Sedimentary rocks develop from sediments such as mud or sand, usually in the bottoms of lakes or the ocean but sometimes on land, that turn into rock.
On the map at the right you can see that most folks in the USA live where sedimentary rocks outcrop, if there are any rocks outcropping at all. This is good news for most of us because, on the average, sedimentary rocks are easier to identify than other rock types, plus sometimes they bear fossils in them! When we find fossils, we're better able to reconstruct what conditions must have prevailed when our rocks were deposited.
An important feature of many sedimentary rocks is that they are layered, as shown by the sandstone at the left. Maybe millions of years ago a flood caused a layer of sand to be deposited. Then maybe a few years or many years later another flood left another layer of sand. This process continued for millions of years, the lower layers gradually getting squeezed more and more by the heavy deposits above them. When you put enormous pressures on sand for a long time, the sand grains fuse together, forming sandstone. The process of turning loose material into rock is known as lithification.
PARTICLE SIZE CHART
(">"= "larger than"; "<"="smaller than")
Boulders > 200/250 mm (> 7.9
Cobble 63/75 200/250 mm (2.5 - 7.9 inches)*
Gravel 2 63/75 mm (0.08 - 2.5 inches)*
Sand 0,063 2 mm
Silt 0,002 0,063 mm
Clay < 0,002 mm
* particle size for boulders, cobbles and gravel slightly larger in European system
Layering in sedimentary rocks isn't always as obvious as in the picture. Limestone created by the regularly proceeding chemical precipitation of calcium carbonate onto the ocean floor may not show apparent layering at all. Layers that do show up often are much thicker than those shown, and often much thinner. Most layers of sedimentary rocks are distorted somehow -- squeezed into curves or tilted at crazy angles, for instance. You can see that the layers in the picture dip downward toward the left.

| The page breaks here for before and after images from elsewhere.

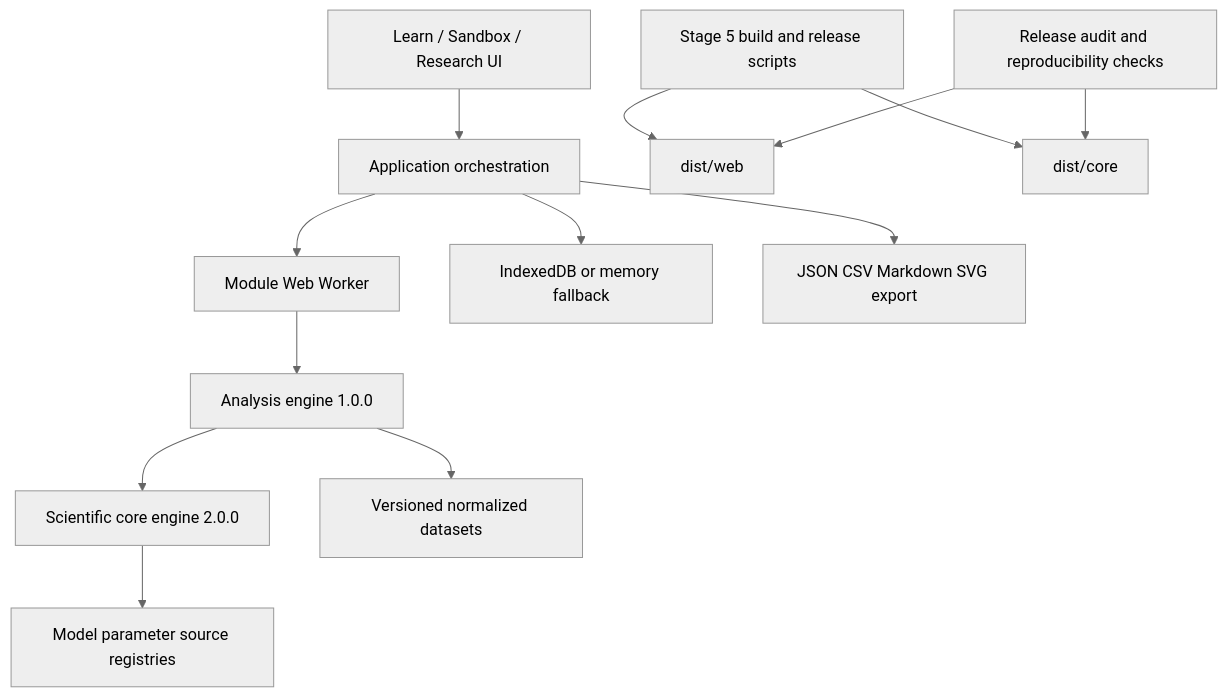
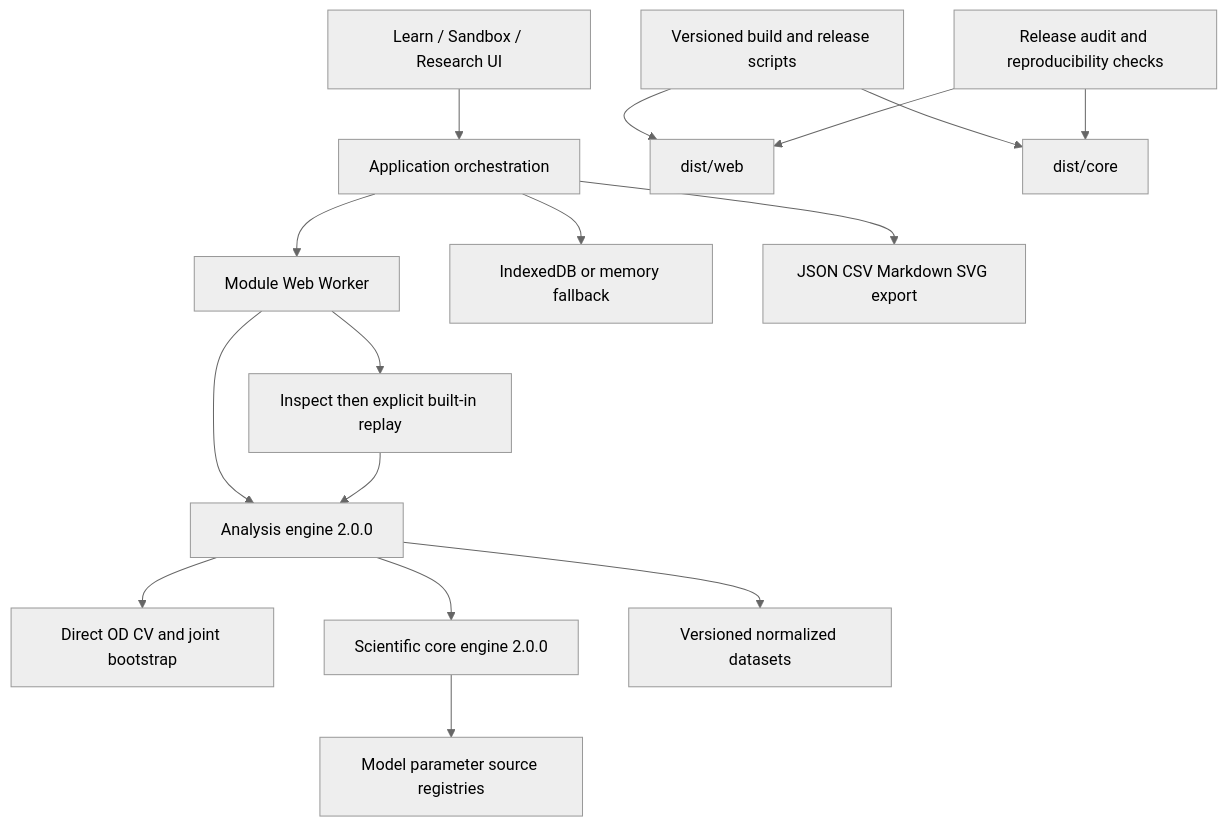
Before and after one commit to Keng0nion/ecolab-antibiotic-modeling: the diagram in docs/architecture.md, drawn with Mermaid (neutral theme). The commit also changed other lines of this file and 73 other files, not shown here.

First line of the commit message:
Release Ecolab 6.0.0 research analysis and reproducible replay

````diff
--- a/docs/architecture.md
+++ b/docs/architecture.md
@@ -12,15 +12,18 @@
 ```mermaid
 flowchart TD
     UI[Learn / Sandbox / Research UI] --> APP[Application orchestration]
     APP --> WORKER[Module Web Worker]
     APP --> STORAGE[IndexedDB or memory fallback]
     APP --> EXPORT[JSON CSV Markdown SVG export]
-    WORKER --> ANALYSIS[Analysis engine 1.0.0]
+    WORKER --> ANALYSIS[Analysis engine 2.0.0]
+    ANALYSIS --> GROWTH[Direct OD CV and joint bootstrap]
+    WORKER --> REPLAY[Inspect then explicit built-in replay]
+    REPLAY --> ANALYSIS
     ANALYSIS --> CORE[Scientific core engine 2.0.0]
     CORE --> REGISTRY[Model parameter source registries]
     ANALYSIS --> DATA[Versioned normalized datasets]
-    BUILD[Stage 5 build and release scripts] --> WEB[dist/web]
+    BUILD[Versioned build and release scripts] --> WEB[dist/web]
     BUILD --> PACKAGE[dist/core]
     AUDIT[Release audit and reproducibility checks] --> WEB
     AUDIT --> PACKAGE
 ```
````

Here are the most commonly encountered sedimentary rock types:
Have you ever mixed oil and water, and noticed how droplets of oil joined together to form larger and larger droplets? Something a little like that happens when sand, mud and general muck is deposited, then sits around for millions of years turning to rock. Sometimes inside the sand, mud or muck certain chemicals come together like oil droplets in water, and as the sand, mud or muck turns to rock, so do the chemical concentrations. The result may be that the chemical concentrations become concretions embedded in the rock, such as those shown above exposed in a rock wall.
What is a concretion?
The word "concretion" is a general term used rather loosely for several more or less rounded bodies mainly of non-living origin, occurring in all types and ages of sedimentary rocks. They are different in composition from the surrounding rock material and are generally harder and thus more resistant to weathering, or wearing away, than the surrounding rock.
Concretions are not at all rare in sedimentary rocks. They can form in various ways and not all geologists are in agreement about how they come about, but the way I've just explained them is at least recognized by most as sometimes being a likely scenario.
Concretions can be spherical, flattened, or irregular with lobes arranged in every conceivable way. They can be very small to very large. Spherical ones can be five feet or more in diameter and elongated ones 20 feet or more. Most are measurable in inches, however.
Concretions can have clearly defined outlines or their boundaries can be indistinct. Their surfaces can be rough or smooth. They can be homogeneous, or horizontally layered, or composed of concentric bands. All concretions appear to have grown outward from a center.
One important kind of concretion is the chert concretion, which forms in limestone and dolomite. Limestone and dolomite can dissolve away leaving chert concretions in place because chert, being silica dioxide, doesn't dissolve the way limestone and dolomite do.
Especially in roadcuts through sedimentary rocks you can often see faults -- fractures in the earth's crust where one side of the fracture has been displaced relative to the other side. The picture below shows a fault cutting across sedimentary limestone rock exposed in a roadcut. Roadcuts are great places to see faults.
In the picture the fault line runs from one side of the picture to the other. Notice that layers below the fault line seem to lie horizontally but above the line layers not only dip steeply to the left but also have been twisted relative to the lower ones. Also observe the highly fractured, crumbly nature of the stone at the fault line itself. This is where rock shattered and crumbled as the two rock face ground against one another.
Geodes are a little like concretions, in that they are formed in place, surrounded by rock, and sometimes the rock around them erodes away, leaving them lying about. However, unlike concretions, geodes are hollow, and typically are lined inside with inwardly projecting quartz crystals, like the one shown at the left. A typical geode is about baseball size, but they can range from an inch or less to much more than a foot in diameter. Some rare geodes produce crystals of minerals other than quartz, such as gypsum and calcite.
There is uncertainty as to how geodes are formed.
Don't forget that fossils are often found in sedimentary rocks. Check out our fossil page.